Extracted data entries
---------------

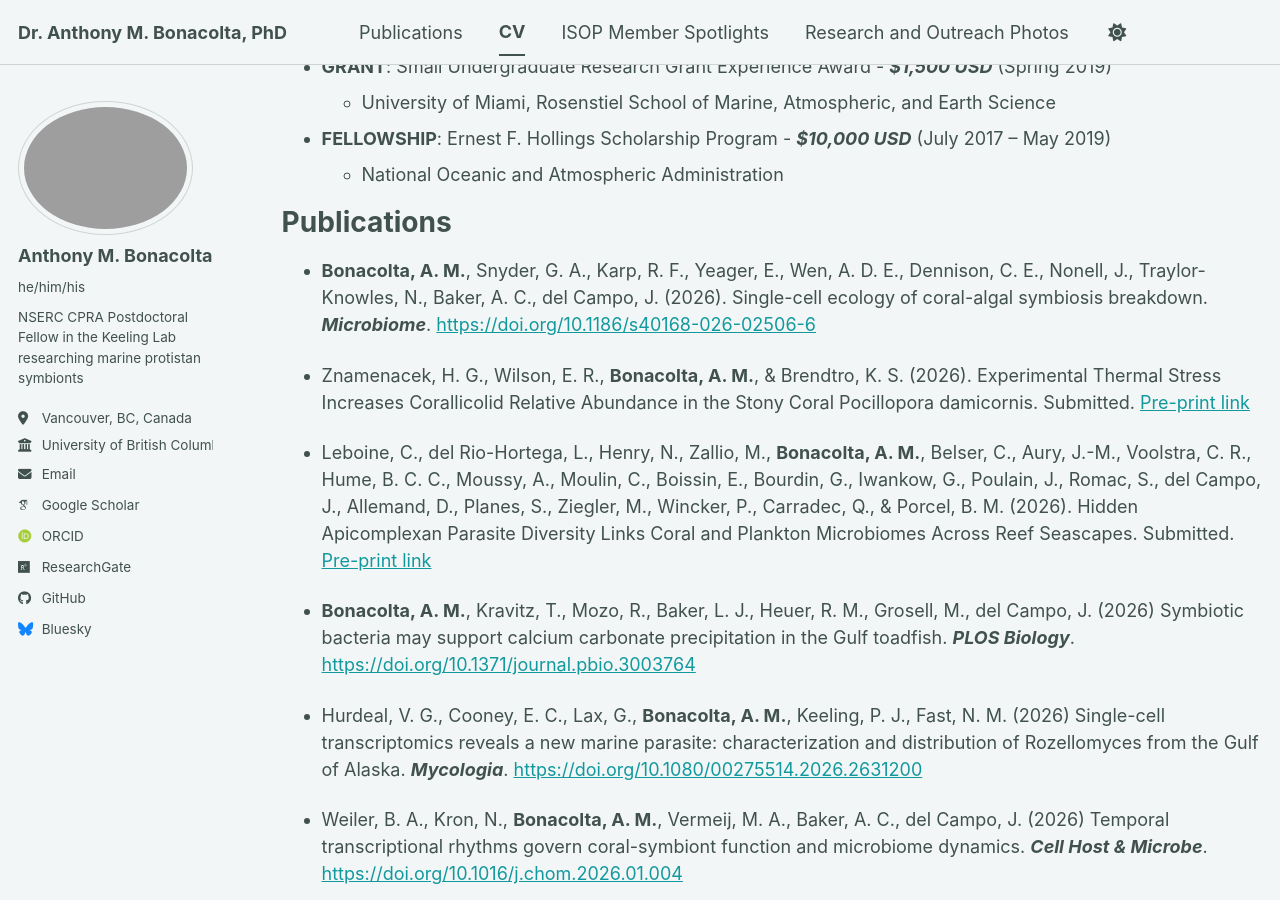
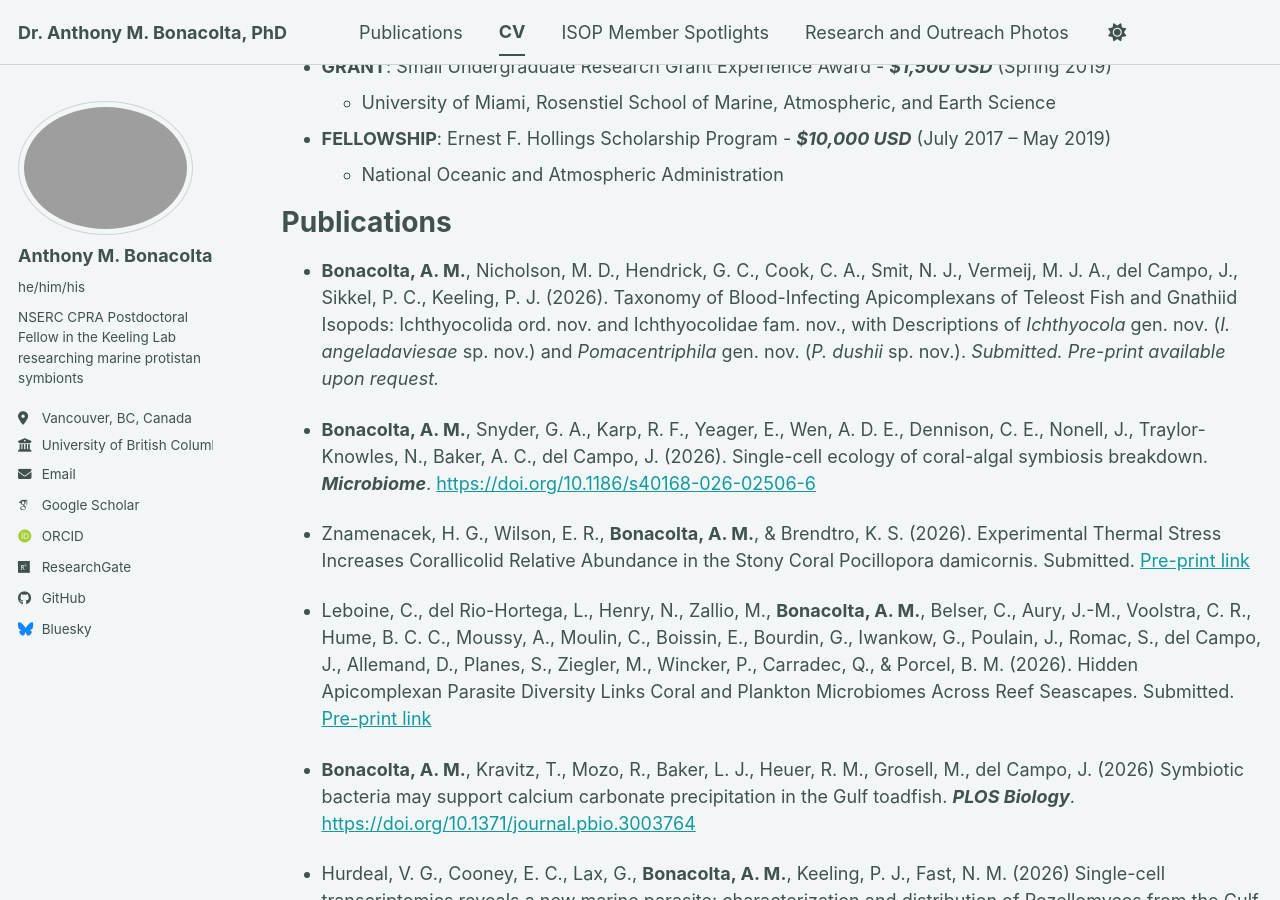
Before and after one commit to Abonacolta/abonacolta.github.io, a Jekyll site: the page built from _pages/cv.md, in a window 1280 px wide and 900 px high, scrolled down 1371 px. Built offline with Jekyll 4.4.1, drawn with Linux system fonts in a browser that asks for light colours; some web fonts are replaced; a script bundle is joined from its source files by our own code; library files that are not in the unit come from our copies.

Commit message:
Update cv.md

```diff
--- a/_pages/cv.md
+++ b/_pages/cv.md
@@ -66,6 +66,8 @@ Fellowships & Grants
 
 Publications
 ======
+- **Bonacolta, A. M.**, Nicholson, M. D., Hendrick, G. C., Cook, C. A., Smit, N. J., Vermeij, M. J. A., del Campo, J., Sikkel, P. C., Keeling, P. J. (2026). Taxonomy of Blood-Infecting Apicomplexans of Teleost Fish and Gnathiid Isopods: Ichthyocolida ord. nov. and Ichthyocolidae fam. nov., with Descriptions of *Ichthyocola* gen. nov. (*I. angeladaviesae* sp. nov.) and *Pomacentriphila* gen. nov. (*P. dushii* sp. nov.). *Submitted. Pre-print available upon request.*
+
 -	**Bonacolta, A. M.**, Snyder, G. A., Karp, R. F., Yeager, E., Wen, A. D. E., Dennison, C. E., Nonell, J., Traylor-Knowles, N., Baker, A. C., del Campo, J. (2026). Single-cell ecology of coral-algal symbiosis breakdown. ***Microbiome***. [https://doi.org/10.1186/s40168-026-02506-6](https://doi.org/10.1186/s40168-026-02506-6)
 
 - Znamenacek, H. G., Wilson, E. R., **Bonacolta, A. M.**, & Brendtro, K. S. (2026). Experimental Thermal Stress Increases Corallicolid Relative Abundance in the Stony Coral Pocillopora damicornis. Submitted. [Pre-print link]( https://doi.org/10.64898/2026.08.17.745262)
```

---------------

** Exercise **
A word-for-word repetition of the data above, without pictures, is the expected answer.

** Response **
Before and after one commit to Abonacolta/abonacolta.github.io, a Jekyll site: the page built from _pages/cv.md, in a window 1280 px wide and 900 px high, scrolled down 1371 px. Built offline with Jekyll 4.4.1, drawn with Linux system fonts in a browser that asks for light colours; some web fonts are replaced; a script bundle is joined from its source files by our own code; library files that are not in the unit come from our copies.

Commit message:
Update cv.md

```diff
--- a/_pages/cv.md
+++ b/_pages/cv.md
@@ -66,6 +66,8 @@ Fellowships & Grants
 
 Publications
 ======
+- **Bonacolta, A. M.**, Nicholson, M. D., Hendrick, G. C., Cook, C. A., Smit, N. J., Vermeij, M. J. A., del Campo, J., Sikkel, P. C., Keeling, P. J. (2026). Taxonomy of Blood-Infecting Apicomplexans of Teleost Fish and Gnathiid Isopods: Ichthyocolida ord. nov. and Ichthyocolidae fam. nov., with Descriptions of *Ichthyocola* gen. nov. (*I. angeladaviesae* sp. nov.) and *Pomacentriphila* gen. nov. (*P. dushii* sp. nov.). *Submitted. Pre-print available upon request.*
+
 -	**Bonacolta, A. M.**, Snyder, G. A., Karp, R. F., Yeager, E., Wen, A. D. E., Dennison, C. E., Nonell, J., Traylor-Knowles, N., Baker, A. C., del Campo, J. (2026). Single-cell ecology of coral-algal symbiosis breakdown. ***Microbiome***. [https://doi.org/10.1186/s40168-026-02506-6](https://doi.org/10.1186/s40168-026-02506-6)
 
 - Znamenacek, H. G., Wilson, E. R., **Bonacolta, A. M.**, & Brendtro, K. S. (2026). Experimental Thermal Stress Increases Corallicolid Relative Abundance in the Stony Coral Pocillopora damicornis. Submitted. [Pre-print link]( https://doi.org/10.64898/2026.08.17.745262)
```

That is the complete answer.